"We don't have a spare planet" – environmental protection through education

Project completed
Boys and girls watching a fellow pupil doing an experiment with water.
Small environmental projects in schools are giving children hands-on training in how to manage water resources, waste and energy. © Neskoski

Environmental protection was for a long time not a political priority in North Macedonia and the implementation of environmental protection laws was slow. Now that environmental education is a compulsory subject in school curricula, school students are becoming increasingly aware of environmental issues. This is leading to an improvement in the environment and the living conditions of people in North Macedonia.

Country/region Topic Period Budget
Climate change and environment
Water sector policy
Environmental policy
Education policy
01.01.2010 - 31.08.2016
CHF 3'267'400

After North Macedonia's independence, environmental protection was for a long time not a political priority. The population also had little awareness of environmental issues. The slow implementation of laws, particularly in the environmental area, is a fundamental problem in North Macedonia. One of the consequences of the decentralisation process is that municipalities are taking on greater responsibility for environmental issues and the implementation of environmental protection laws. But their financial and human resources are limited.

Swiss support for educational and environmental issues
Education reforms, particularly in the field of environmental education, are currently being neglected by international donors in North Macedonia. Thanks to its commitment, Switzerland can make a major contribution and position itself as North Macedonia's main partner. At the same time, synergies with other SDC projects in the environmental and water resources area can also be exploited.

Pioneering work by OXO NGO
In 1998, OXO launched a pilot project for environmental education in several schools entitled "We don't have a spare planet". The project was based on the guidelines of the international Eco-Schools movement. OXO succeeded in extending the project and voluntary environmental education has been part of the primary school curriculum since the 2008/2009 school year.

Since 2002, the SDC has supported OXO's work in various ways:

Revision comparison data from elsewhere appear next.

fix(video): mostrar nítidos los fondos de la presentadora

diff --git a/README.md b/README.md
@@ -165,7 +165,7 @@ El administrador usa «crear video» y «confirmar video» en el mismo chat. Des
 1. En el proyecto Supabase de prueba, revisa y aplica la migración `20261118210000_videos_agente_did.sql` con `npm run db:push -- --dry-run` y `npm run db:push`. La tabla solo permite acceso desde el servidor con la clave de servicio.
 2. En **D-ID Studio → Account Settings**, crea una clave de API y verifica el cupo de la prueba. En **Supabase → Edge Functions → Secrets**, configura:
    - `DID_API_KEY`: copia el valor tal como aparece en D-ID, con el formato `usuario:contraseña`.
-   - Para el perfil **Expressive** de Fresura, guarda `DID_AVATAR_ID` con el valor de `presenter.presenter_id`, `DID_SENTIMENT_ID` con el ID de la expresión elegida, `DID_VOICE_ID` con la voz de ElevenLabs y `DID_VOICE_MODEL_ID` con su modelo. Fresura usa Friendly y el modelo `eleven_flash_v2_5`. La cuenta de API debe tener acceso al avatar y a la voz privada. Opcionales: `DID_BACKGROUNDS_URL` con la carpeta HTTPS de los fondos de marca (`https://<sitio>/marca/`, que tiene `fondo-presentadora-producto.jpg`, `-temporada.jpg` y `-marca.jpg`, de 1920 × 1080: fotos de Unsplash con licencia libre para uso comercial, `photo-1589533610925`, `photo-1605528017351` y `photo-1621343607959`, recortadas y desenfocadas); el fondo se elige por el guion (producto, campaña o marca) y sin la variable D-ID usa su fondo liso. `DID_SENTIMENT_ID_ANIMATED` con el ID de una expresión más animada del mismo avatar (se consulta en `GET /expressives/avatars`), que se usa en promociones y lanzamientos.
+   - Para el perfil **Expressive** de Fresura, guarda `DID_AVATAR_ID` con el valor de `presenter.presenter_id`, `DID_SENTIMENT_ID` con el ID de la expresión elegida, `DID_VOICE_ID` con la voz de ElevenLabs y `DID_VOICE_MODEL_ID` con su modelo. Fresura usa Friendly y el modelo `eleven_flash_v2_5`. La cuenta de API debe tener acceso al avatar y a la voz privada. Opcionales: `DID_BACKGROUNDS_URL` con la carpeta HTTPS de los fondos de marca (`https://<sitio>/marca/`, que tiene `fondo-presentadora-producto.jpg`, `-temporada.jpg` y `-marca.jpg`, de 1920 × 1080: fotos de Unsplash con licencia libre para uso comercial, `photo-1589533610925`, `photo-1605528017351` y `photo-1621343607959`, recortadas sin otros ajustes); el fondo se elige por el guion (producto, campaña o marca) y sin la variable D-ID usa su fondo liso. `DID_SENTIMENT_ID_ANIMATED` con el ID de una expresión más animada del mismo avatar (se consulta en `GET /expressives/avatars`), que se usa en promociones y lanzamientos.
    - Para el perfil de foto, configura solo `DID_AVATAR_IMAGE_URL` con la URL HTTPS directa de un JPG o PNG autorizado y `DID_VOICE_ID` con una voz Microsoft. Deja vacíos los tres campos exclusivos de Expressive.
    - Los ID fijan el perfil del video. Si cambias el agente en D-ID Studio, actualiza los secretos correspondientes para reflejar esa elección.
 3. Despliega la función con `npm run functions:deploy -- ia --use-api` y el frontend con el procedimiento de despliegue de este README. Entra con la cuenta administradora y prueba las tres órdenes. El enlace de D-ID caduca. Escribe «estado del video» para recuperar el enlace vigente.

  • Teaching materials: Funding of teaching materials for environmental education
  • Network: Integration of schools into the Eco-Schools network
  • Small projects: Support for the implementation of environmental projects in schools
  • Cooperation: Promoting cooperation among schools, municipalities and the business community
  • Campaigns: Various campaigns to raise public awareness

A concrete example of a small project: Together with the municipal authorities and a local business association, the Astibo nursery school in Štip installed solar panels to generate hot water for the nursery school. The children learned about the value of renewable energy, and the nursery school entered into a successful partnership with the municipality and the private sector.

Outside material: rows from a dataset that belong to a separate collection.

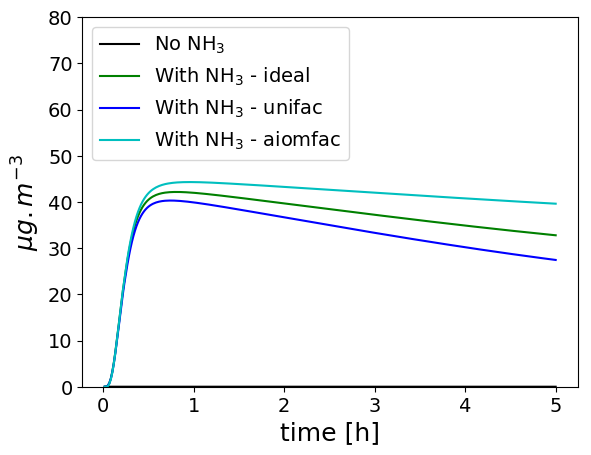
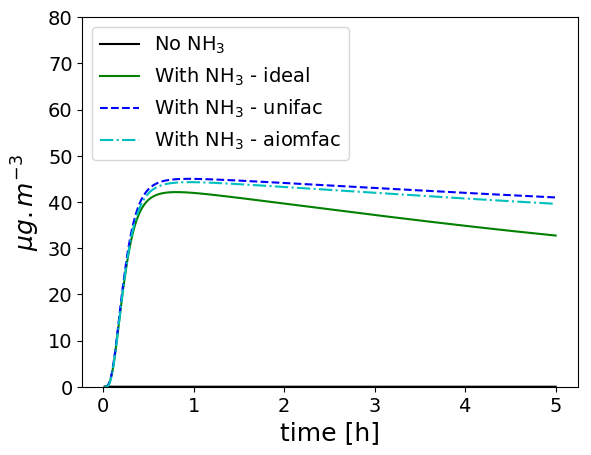
Correct figure for Platt test case.

diff --git a/graph/platt_isop.py b/graph/platt_isop.py
@@ -91,8 +91,8 @@ plt.ylim(0.,80.)
 
 plt.plot(time, isop1,'k-',label='No NH$_3$')
 plt.plot(time, isop2,'g-',label='With NH$_3$ - ideal')
-plt.plot(time, isop3,'b-',label='With NH$_3$ - unifac')
-plt.plot(time, isop4,'c-',label='With NH$_3$ - aiomfac')
+plt.plot(time, isop3,'b--',label='With NH$_3$ - unifac')
+plt.plot(time, isop4,'c-.',label='With NH$_3$ - aiomfac')
 plt.ylabel("$\mu g.m^{-3}$", fontsize=18)
 plt.xlabel("time [h]", fontsize=18)
 plt.legend(loc=2)
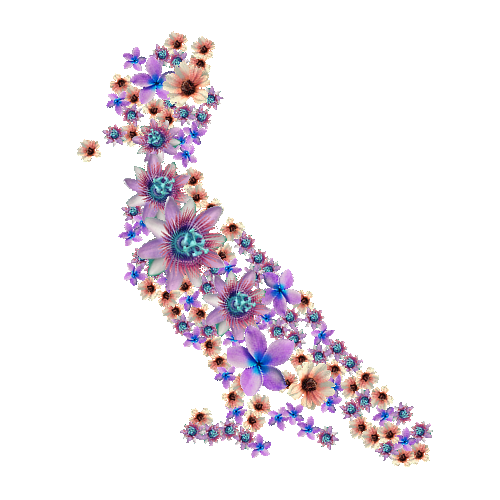
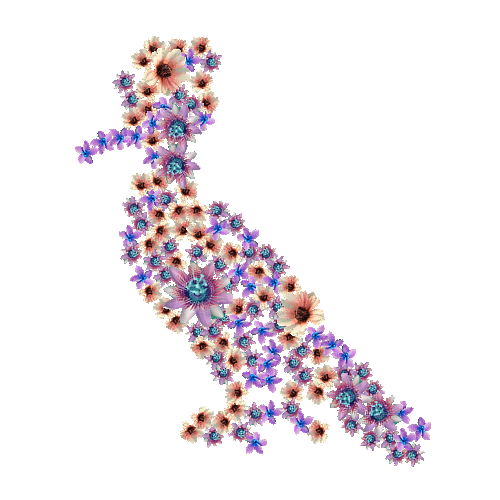
Image creation was added to the packing optimizer class

Changed region(s): [[0.15, 0.06, 0.87, 0.93]]

diff --git a/optimizer/packing_optimizer.py b/optimizer/packing_optimizer.py
@@ -8,6 +8,8 @@ import cv2
 import random
 import numpy as np
 
+from scipy.ndimage.interpolation import rotate
+
 from typing import Iterable, List, Tuple
 
 from . import utils
@@ -19,6 +21,7 @@ class PackingOptimizer:
     """
 
     def __init__(self, R: Iterable[int], image: np.ndarray) -> None:
+        self.centers: List[Tuple[int, int, int]]
         self.R = R.astype(np.int16) # circles radius
         
         self.image = image.copy() if len(image.shape) == 2 \
@@ -151,4 +154,36 @@ class PackingOptimizer:
             if i%10 == 0:
                 print(i)
 
-        return n_picked_centers
+        self.centers = n_picked_centers
+        return n_picked_centers.copy()
+
+
+    def make_image(self, scale: float,
+            labeled_filters: np.ndarray) -> np.ndarray:
+        flower_images = {}
+
+        for r in self.R:
+            h = int(2*scale*r)
+            w = int(2*scale*r)
+            flower_images[r] = [
+                cv2.resize(labeled_filter, (w+1, h+1))
+                for labeled_filter in labeled_filters
+            ]
+
+        # create new image using the flowers
+        should_rotate = True
+        synthetic_img = np.zeros((*self.image.shape, 4), dtype=np.uint8)
+        # add the biggest flowers last, so that they stay on top
+        # of the generated image
+        self.centers.sort(key=lambda c: c[-1])
+        for center in self.centers:
+            x, y, r = center
+            angle = np.random.randint(360) if should_rotate else 0
+            flower_img = random.choice(flower_images[r])
+            flower_img = rotate(flower_img, angle=angle, reshape=False)
+            mask = utils.rec_mask(self.image, x, y, int(scale*r)+1)
+
+            overlayed = utils.overlay(synthetic_img[mask], flower_img)
+            synthetic_img[mask] = overlayed.reshape(-1,4)
+
+        return synthetic_img

diff --git a/example.py b/example.py
@@ -4,10 +4,8 @@ Running example of how to use the packing optimizer
 
 # %%
 import cv2
-import random
 import numpy as np
 import matplotlib.pyplot as plt
-from scipy.ndimage.interpolation import rotate
 
 from optimizer import utils
 from optimizer import packing_optimizer as po
@@ -33,9 +31,9 @@ c = np.array(
 plt.imshow(image - c, cmap="gray")
 
 # %%
-# get flowers from our image
-# parameters from segmentation
-# where chosen after a few tries
+# Get flowers from our image.
+# Parameters for segmentation where chosen after a few tries.
+# If you have already masked your inputs you can just load it using opencv
 edges_params = [(30, 150), (30, 150), (30, 200)]
 grays = [0, 1, 1]
 blurs = [0, 0, 1]
@@ -76,36 +74,11 @@ plt.tight_layout()
 plt.show()
 
 # %%
-# resize image
-flower_images = {}
+
 scale = 1.5
-
-for r in R:
-    h = int(2*scale*r)
-    w = int(2*scale*r)
-    flower_images[r] = [
-        cv2.resize(labeled_filter, (w+1, h+1))
-        for labeled_filter in labeled_filters
-    ]
-
-# create new image using the flowers
-should_rotate = True
-synthetic_img = np.zeros((*image.shape, 4), dtype=np.uint8)
-# add the biggest flowers last, so that they stay on top
-# of the generated image
-centers.sort(key=lambda c: c[-1])
-for center in centers:
-    x, y, r = center
-    angle = np.random.randint(360) if should_rotate else 0
-    flower_img = random.choice(flower_images[r])
-    flower_img = rotate(flower_img, angle=angle, reshape=False)
-    mask = utils.rec_mask(image, x, y, int(scale*r)+1)
-
-    overlayed = utils.overlay(synthetic_img[mask], flower_img)
-    synthetic_img[mask] = overlayed.reshape(-1,4)
+synthetic_img = opt.make_image(scale, labeled_filters)
 
 plt.imshow(synthetic_img)
-
 # save output
 cv2.imwrite("imgs/out.png", synthetic_img)
 # %%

This initiative has not only resulted in greater environmental awareness and a change in behaviour, but has also developed students' and teachers' project management, communication, fund raising and mobilisation skills. In addition, students and teachers are playing an active role in shaping the life of their own communities.

Institutionalisation of environmental education at the national level
In response to these successes, the project was expanded in 2012. Environmental education was included in the compulsory curricula of pre-school, primary and secondary school institutions across the country. The ministry of education and the schools are very involved in the gradual implementation of the new guidelines. OXO has recently taken on an advisory and support function. The institutionalisation of environmental education across the board as an integral part of state school curricula by 2015 can therefore be seen as a promising development.